In Belize, I've seen individuals struggle with rock bottom conditions; individuals who have turned to drugs and alcohol as a way of escape. I've seen broken families and marriages mended through the words of God. I've seen the young and old alike making life changing decisions to follow Christ and grab hold of the peace that God offers in the storms of life.

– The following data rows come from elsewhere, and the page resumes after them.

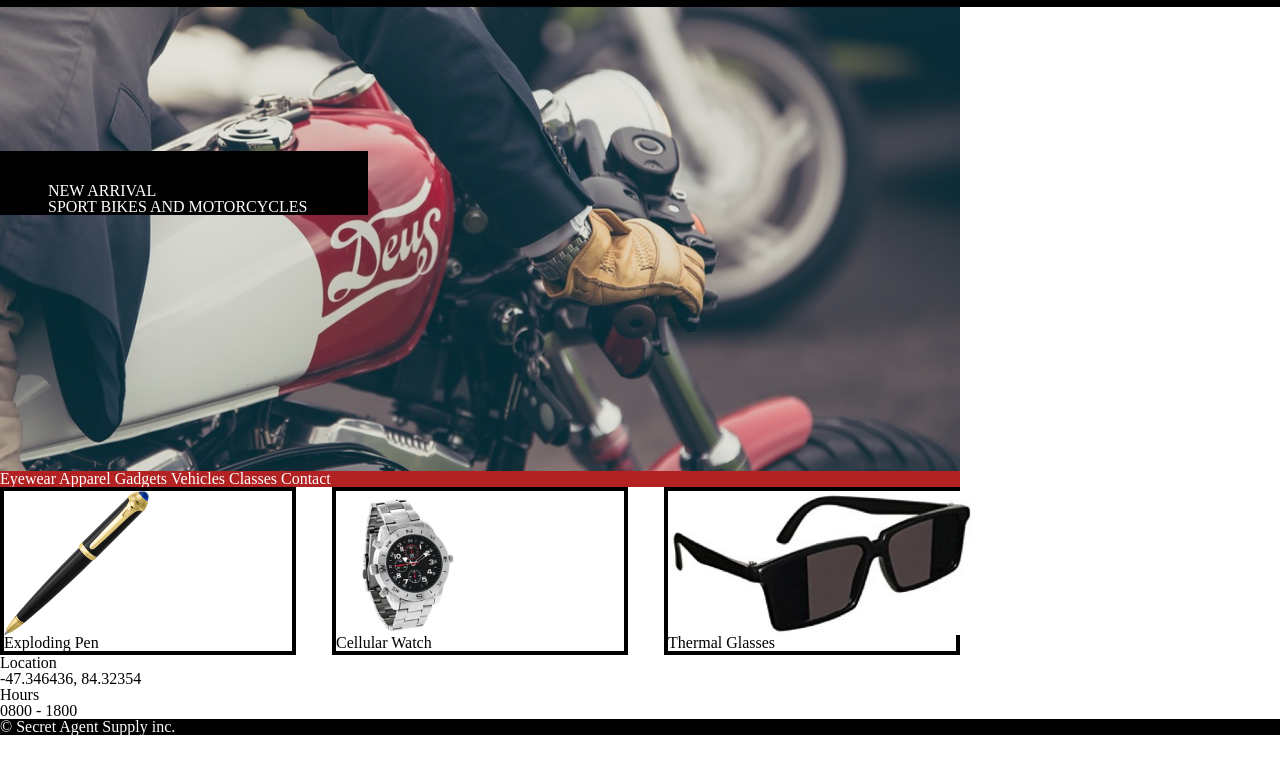
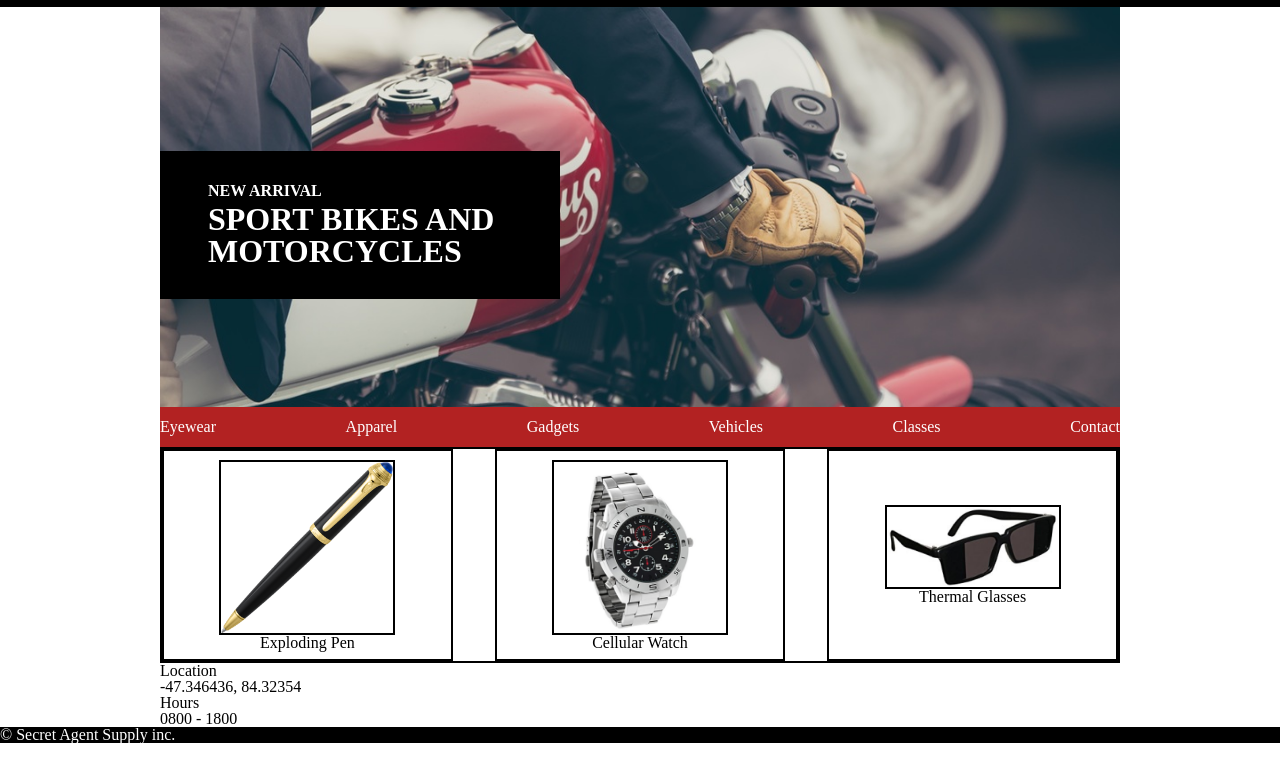
Before and after one commit to rebellio69/Secret-Agent, a plain HTML site: page index.html in a window 1280 px wide. Shown: the part 38-800 px from the top of the page. Drawn offline with Linux system fonts and the light colour scheme.

Commit message:
Pictures code initial

```diff
--- a/Resources/CSS/style.css
+++ b/Resources/CSS/style.css
@@ -4,11 +4,11 @@ html {
 
 body {
   font-family: "Helvetica" sans-serif;
-  margin: 0 auto;
 }
 
 .container {
   max-width: 960px;
+  margin: 0 auto;
 }
 
 header, footer, .new-arrival {
@@ -32,40 +32,61 @@ header, footer, .new-arrival {
   background-repeat: no-repeat;
   background-size: cover;
   background-position: center;
-  margin: 0;
+  height: 25rem;
 }
 
-.menu {
-margin-top: 25rem;
-}
-
-nav {
+.menu nav {
+  display: flex;
+  justify-content: space-between;
+  padding: 0.75rem 0rem;
   background-color: firebrick;
   color: white;
-  padding: 0.75rem 0rem;
 }
 
 .new-arrival {
   width: 20rem;
-  padding-top: 2rem;
+  padding: 2rem;
   padding-left: 3rem;
   position: relative;
   top: 9rem;
+  font-weight: bold;
+}
+
+.new-arrival h4 {
+  padding-bottom: 0.25rem;
+  font-size: 1rem;
+}
+
+.new-arrival h1 {
+  font-size: 2rem;
 }
 
 .product-grid {
   display: flex;
   justify-content: space-between;
+  border: 2px solid black;
 }
 
-.product-grid img {
+.product {
   display: flex;
+  flex-direction: column;
   justify-content: center;
   align-items: center;
+  width: 30%;
   height: 9rem;
+  padding: 2rem 0;
+  border: 2px solid black;
 }
 
-.product-grid div {
-  width: 30%;
-  Border: 4px solid black;
+.product-image {
+
+  width: 100%;
+  border: 2px solid black;
 }
+
+.product img {
+    width: 60%;
+    height: auto;
+    border: 2px solid black;
+  }
+}
--- a/index.html
+++ b/index.html
@@ -4,7 +4,7 @@
     <meta charset="utf-8">
     <link rel="stylesheet" type="text/css" href="resources/css/style.css">
     <link rel="stylesheet" type="text/css" href="resources/css/reset.css">
-    <title>Secret Agent</title>
+    <title>Secret Agent Supply Inc</title>
   </head>
   <body>
     <header>
@@ -18,8 +18,10 @@
         <div class="banner">
           <div class="new-arrival">
             <h4>NEW ARRIVAL</h4>
-            <H1>SPORT BIKES AND MOTORCYCLES</H1>
+            <h1>SPORT BIKES AND MOTORCYCLES</h1>
           </div>
+        </div>
+
         <div class="menu">
           <nav>
             <span>Eyewear</span>
@@ -29,7 +31,6 @@
             <span>Classes</span>
             <span>Contact</span>
           </nav>
-          </div>
         </div>
 
         <div class="bottom container">
```
Lines whose indentation alone changed are shown as unchanged.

In the Dominican Republic, I have been privileged to work hand in hand with my own students. I've heard the testimony of a church who prayed for years that God would provide them with a decent church. Each year the church would flood during the rainy season and these faithful members would still come to church with cinder blocks to hold up their chairs above the waters. Through Greater Boston Academy and Peace above the Storm, we were able to rebuild the church. The effects of our ministry was far reaching, further than we could have imagined. The church grew rapidly during the construction period and the community as a whole felt the effects. The property value of the entire area jumped up because of the improvements made to the church. The improved church helped to create a stronger community, both spiritually and literally.
The work I have been involved in with Peace Above the Storm has been filled with amazing experiences. The joys of these experiences will be everlasting, a constant reminder of the power and love of God.
- Gavin G. Gaynair